April 3, 2013
“The enduring emptiness of our technology debates has one main cause, and his name is Tim O’Reilly.”
by Ariel Bogle
The latest issue of The Baffler contains an article by Evgeny Morozov, “The Meme Hustler“, on Tim O’Reilly of O’Reilly Media, which goes a long way in tracing the potentially dangerous semantics of the movements that are currently playing out in tech and tech journalism.
Those of you outside this particular hive-mind may not have come across O’Reilly previously; but he has had a finger, through his wildly popular site O’Reilly Media, books, and conferences, in defining a great deal of the dominant language and concepts of our internet landscape, from “Web 2.0” to “open source.”
As Morozov says,
No one has done more to turn important debates about technology—debates that used to be about rights, ethics, and politics—into kumbaya celebrations of the entrepreneurial spirit while making it seem as if the language of economics was, in fact, the only reasonable way to talk about the subject. As O’Reilly discovered a long time ago, memes are for losers; the real money is in epistemes.
The article is worth reading in its 16,000 word entirety. Morozov delves deep into the apparent co-option of words we thought we knew, which were once were about freedom and rights, but that have somehow been recast “in the seemingly natural language of economics, innovation, and efficiency.”
The slow creep of this particularly technocratic flavor by “open source” activists, who when it suits them use the language of morality and public good for their purposes, has managed to equate freedom and openness with the freedom of the entrepreneur and the openness of the internet for their business purposes, rather than for the public good, Morozov alleges. In fact now, “the art of promoting openness is not to make it a moral crusade, but rather to highlight the competitive advantages of openness.”

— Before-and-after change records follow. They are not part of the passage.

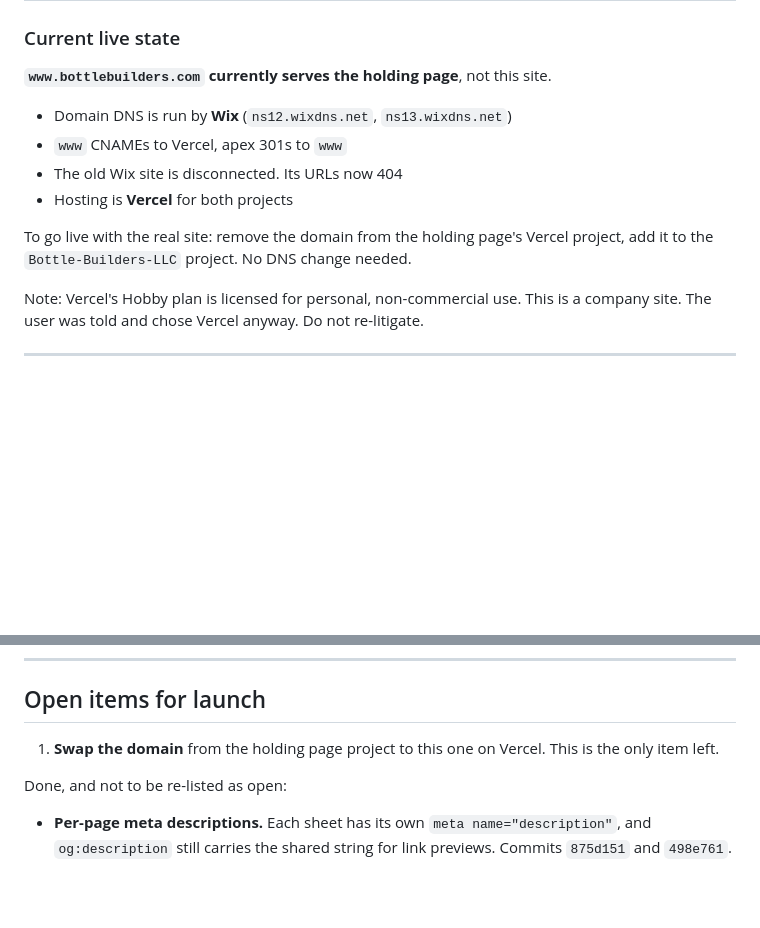
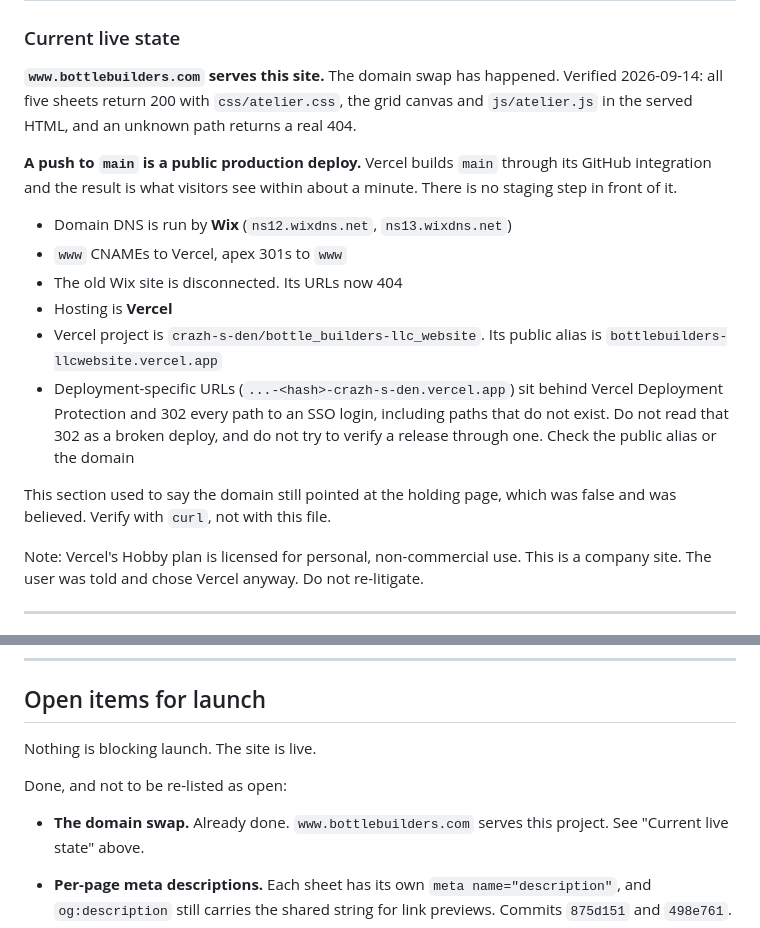
Before and after one commit to djkcrazh/Bottle-Builders-LLC, a Markdown page: CLAUDE.md, 2 parts joined by grey strips. Rendered like a GitHub page; blank space fills up the shorter version.

Commit message:
Record that the domain swap already happened
The handoff notes said www.bottlebuilders.com still served the holding page and
listed the domain swap as the last open item. Both were false. The domain
points at this project, so the pushes made today went straight to the public
site, and I told the user twice that nothing public had changed.

Verified with curl before writing this: all five sheets return 200 carrying
atelier.css, the grid canvas and atelier.js, and an unknown path returns a real
404.

Also recorded that a push to main is a public production deploy with no staging
in front of it, and that the deployment-specific Vercel URLs sit behind
Deployment Protection and 302 every path to an SSO login. That 302 looks like a
broken deploy and is not one, which cost time today.

This is the second stale entry in this file to mislead a session in one day.
Both sections now say to verify against the thing itself rather than trust the
note.

```diff
--- a/CLAUDE.md
+++ b/CLAUDE.md
@@ -116,15 +116,28 @@ is a separate decision and has not been made.
 
 ### Current live state
 
-**`www.bottlebuilders.com` currently serves the holding page**, not this site.
+**`www.bottlebuilders.com` serves this site.** The domain swap has happened.
+Verified 2026-09-14: all five sheets return 200 with `css/atelier.css`, the
+grid canvas and `js/atelier.js` in the served HTML, and an unknown path returns
+a real 404.
+
+**A push to `main` is a public production deploy.** Vercel builds `main` through
+its GitHub integration and the result is what visitors see within about a
+minute. There is no staging step in front of it.
 
 - Domain DNS is run by **Wix** (`ns12.wixdns.net`, `ns13.wixdns.net`)
 - `www` CNAMEs to Vercel, apex 301s to `www`
 - The old Wix site is disconnected. Its URLs now 404
-- Hosting is **Vercel** for both projects
+- Hosting is **Vercel**
+- Vercel project is `crazh-s-den/bottle_builders-llc_website`. Its public alias
+  is `bottlebuilders-llcwebsite.vercel.app`
+- Deployment-specific URLs (`...-<hash>-crazh-s-den.vercel.app`) sit behind
+  Vercel Deployment Protection and 302 every path to an SSO login, including
+  paths that do not exist. Do not read that 302 as a broken deploy, and do not
+  try to verify a release through one. Check the public alias or the domain
 
-To go live with the real site: remove the domain from the holding page's Vercel
-project, add it to the `Bottle-Builders-LLC` project. No DNS change needed.
+This section used to say the domain still pointed at the holding page, which
+was false and was believed. Verify with `curl`, not with this file.
 
 Note: Vercel's Hobby plan is licensed for personal, non-commercial use. This is
 a company site. The user was told and chose Vercel anyway. Do not re-litigate.
@@ -512,10 +525,12 @@ Check on each of `/`, `/about`, `/team`, `/contact`, `/recycle`:
 
 ## Open items for launch
 
-1. **Swap the domain** from the holding page project to this one on Vercel.
-   This is the only item left.
+Nothing is blocking launch. The site is live.
 
 Done, and not to be re-listed as open:
+
+- **The domain swap.** Already done. `www.bottlebuilders.com` serves this
+  project. See "Current live state" above.
 
 - **Per-page meta descriptions.** Each sheet has its own
   `meta name="description"`, and `og:description` still carries the shared
```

As the Aaron Swartz case made clear, the “openess” of knowledge on the internet is one of the vital political issues of our time. Morozov shows that the language and agenda that is currently attached to these issues may not have the goals we expect them to have.
Once a term like “open source” entered our vocabulary, one could recast the whole public policy calculus in very different terms, so that instead of discussing the public interest, we are discussing the interests of individual software developers, while claiming that this is a discussion about “innovation” and “progress,” not “accountability” or “security.”
Of course, O’Reilly and his friends would say that they never obscured their guiding ethos. Nevertheless, the phrase and attending viewpoint of “open source” has had an outsize and unexamined influence over the past few decades on our democracy, market, and technology. Their business-minded end game, which might come as a surprise to some tech activists, is being obscured by the overwhelmingly Randian ethos of Silicon Valley.
And of course, using the language of “openness” as signifying openness for tech corporations, suits those that like business-as-usual. Which is exactly why the government has been busy recasting the death of SOPA last year as resulting from the successful lobbying influence of Google and others, rather the grassroots campaign that was actually responsible.
Evgeny Morozov’s essay should be the opening salvo in this particular culture war. The occasional geniuses of Silicon Valley are no longer outsiders, and they shouldn’t so easily be able to co-opt the language of centuries of political activism and more nuanced thought in the name of Angry Birds.
Ariel Bogle is a former publicist at Melville House.